_THE TASK_: For this listing, the lines between the one holding "Valide la commande" and the one holding "commande + historique", inclusive, must be set down exactly.
** DATA RECORDS follows **
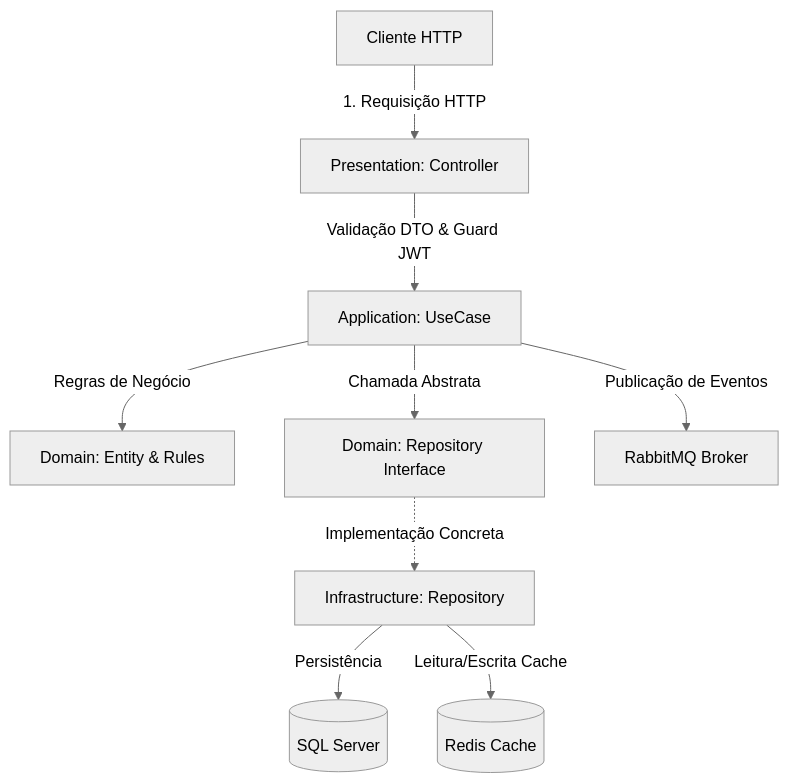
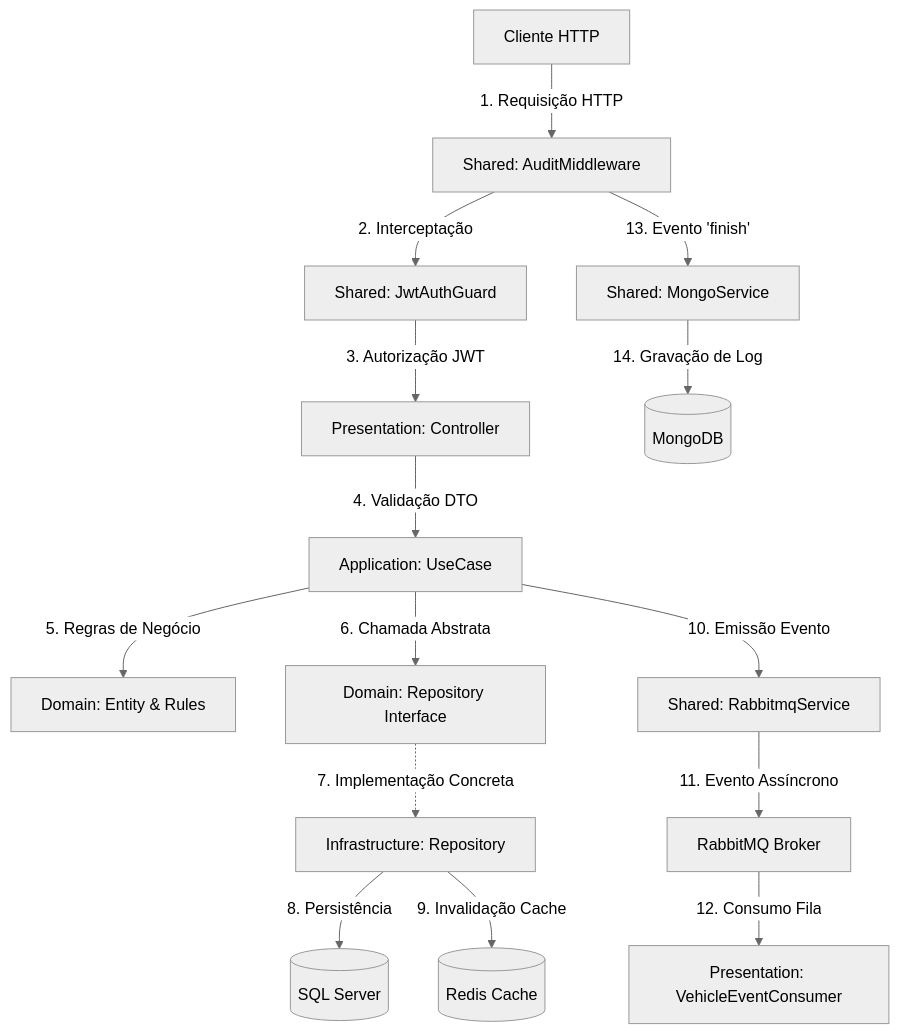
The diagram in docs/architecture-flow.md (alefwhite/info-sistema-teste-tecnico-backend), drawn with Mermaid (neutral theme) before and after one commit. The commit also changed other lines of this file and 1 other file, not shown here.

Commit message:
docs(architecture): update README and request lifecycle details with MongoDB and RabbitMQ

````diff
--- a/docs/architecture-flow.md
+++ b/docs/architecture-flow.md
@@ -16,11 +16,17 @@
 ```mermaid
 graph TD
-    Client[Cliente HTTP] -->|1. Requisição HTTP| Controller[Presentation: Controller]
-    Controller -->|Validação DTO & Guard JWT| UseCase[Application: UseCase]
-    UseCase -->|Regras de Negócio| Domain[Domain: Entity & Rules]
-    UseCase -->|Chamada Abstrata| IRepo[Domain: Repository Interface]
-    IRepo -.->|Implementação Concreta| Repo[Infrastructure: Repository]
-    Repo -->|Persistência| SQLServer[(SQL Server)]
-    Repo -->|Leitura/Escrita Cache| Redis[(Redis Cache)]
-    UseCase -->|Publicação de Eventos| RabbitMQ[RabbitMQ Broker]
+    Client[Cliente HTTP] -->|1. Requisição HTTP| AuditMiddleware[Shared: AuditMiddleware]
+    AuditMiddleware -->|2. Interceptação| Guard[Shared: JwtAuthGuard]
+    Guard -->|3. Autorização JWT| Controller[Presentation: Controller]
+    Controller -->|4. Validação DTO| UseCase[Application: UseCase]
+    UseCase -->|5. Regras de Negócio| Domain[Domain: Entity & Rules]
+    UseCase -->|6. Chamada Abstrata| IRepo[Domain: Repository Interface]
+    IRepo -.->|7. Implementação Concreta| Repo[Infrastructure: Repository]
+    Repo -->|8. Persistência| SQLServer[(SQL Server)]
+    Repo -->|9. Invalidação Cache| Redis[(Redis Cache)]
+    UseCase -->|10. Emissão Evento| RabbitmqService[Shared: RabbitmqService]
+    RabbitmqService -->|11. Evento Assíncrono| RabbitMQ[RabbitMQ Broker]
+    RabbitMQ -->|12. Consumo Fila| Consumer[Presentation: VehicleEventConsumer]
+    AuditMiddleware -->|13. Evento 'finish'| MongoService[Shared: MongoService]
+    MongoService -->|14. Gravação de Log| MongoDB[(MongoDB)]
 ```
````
** End of DATA RECORDS **
** DATA RECORDS follows **
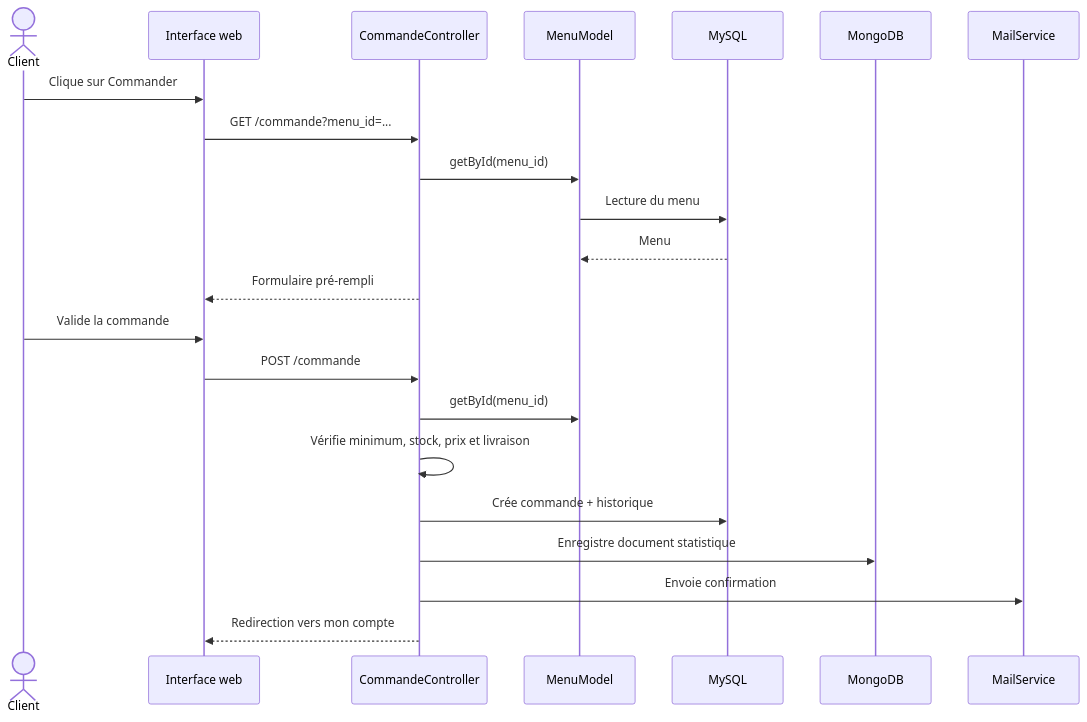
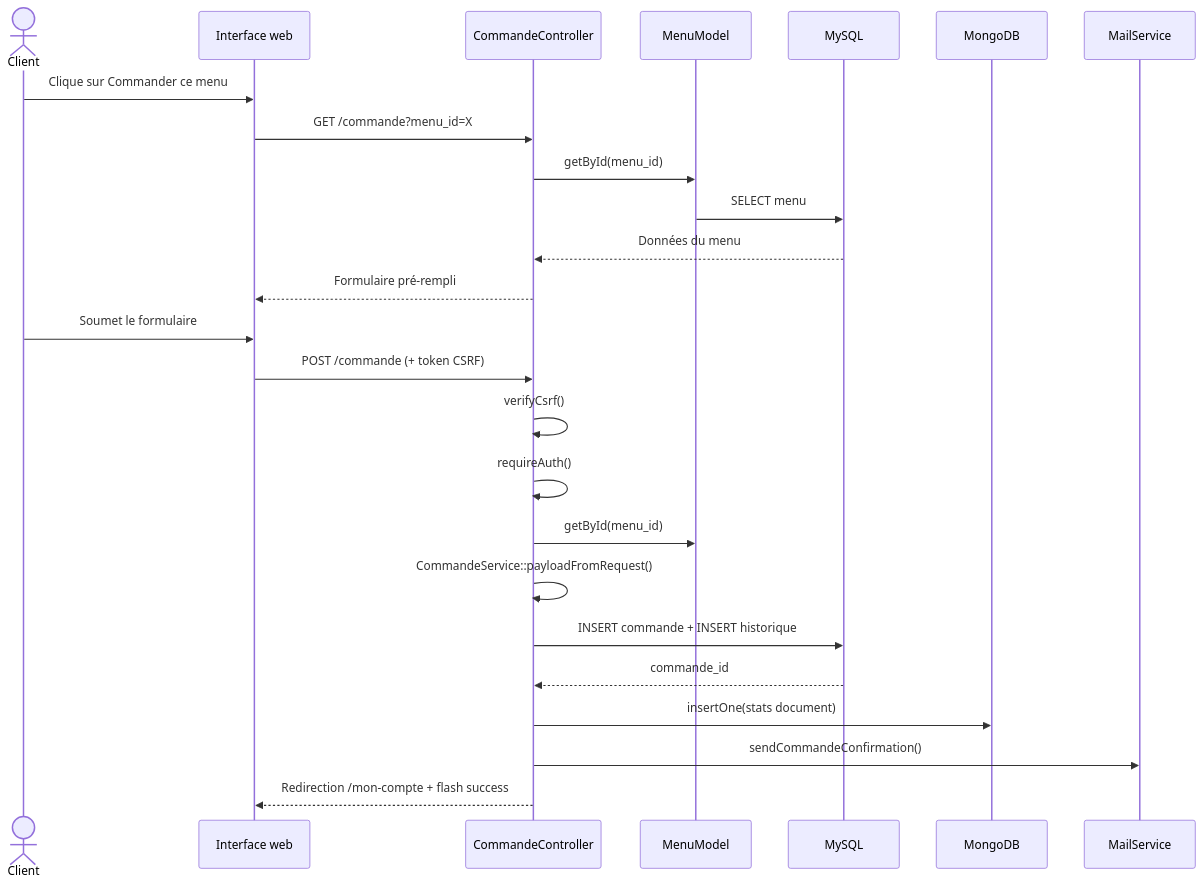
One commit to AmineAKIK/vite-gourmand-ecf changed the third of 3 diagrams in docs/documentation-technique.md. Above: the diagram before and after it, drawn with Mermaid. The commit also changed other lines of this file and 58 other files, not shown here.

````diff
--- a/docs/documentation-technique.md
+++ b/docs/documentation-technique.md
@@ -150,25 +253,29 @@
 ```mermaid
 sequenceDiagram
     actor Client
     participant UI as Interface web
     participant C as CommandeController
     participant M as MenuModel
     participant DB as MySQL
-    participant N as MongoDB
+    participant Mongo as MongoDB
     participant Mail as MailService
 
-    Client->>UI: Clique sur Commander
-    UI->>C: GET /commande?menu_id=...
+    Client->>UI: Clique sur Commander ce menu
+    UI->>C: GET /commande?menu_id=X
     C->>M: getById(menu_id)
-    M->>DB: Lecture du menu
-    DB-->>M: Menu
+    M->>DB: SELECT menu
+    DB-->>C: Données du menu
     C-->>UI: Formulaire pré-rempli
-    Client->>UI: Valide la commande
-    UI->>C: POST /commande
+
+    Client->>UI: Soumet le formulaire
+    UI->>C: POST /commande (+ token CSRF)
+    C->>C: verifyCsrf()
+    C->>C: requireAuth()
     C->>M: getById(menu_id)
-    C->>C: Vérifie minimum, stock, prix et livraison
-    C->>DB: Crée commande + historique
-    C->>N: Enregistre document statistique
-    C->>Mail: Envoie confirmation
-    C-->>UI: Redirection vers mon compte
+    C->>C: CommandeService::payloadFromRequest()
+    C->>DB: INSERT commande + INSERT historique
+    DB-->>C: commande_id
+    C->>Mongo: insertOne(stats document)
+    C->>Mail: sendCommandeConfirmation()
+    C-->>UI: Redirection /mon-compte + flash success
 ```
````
** End of DATA RECORDS **
_RESULT OF THIS TASK_:
-    Client->>UI: Valide la commande
-    UI->>C: POST /commande
+
+    Client->>UI: Soumet le formulaire
+    UI->>C: POST /commande (+ token CSRF)
+    C->>C: verifyCsrf()
+    C->>C: requireAuth()
     C->>M: getById(menu_id)
-    C->>C: Vérifie minimum, stock, prix et livraison
-    C->>DB: Crée commande + historique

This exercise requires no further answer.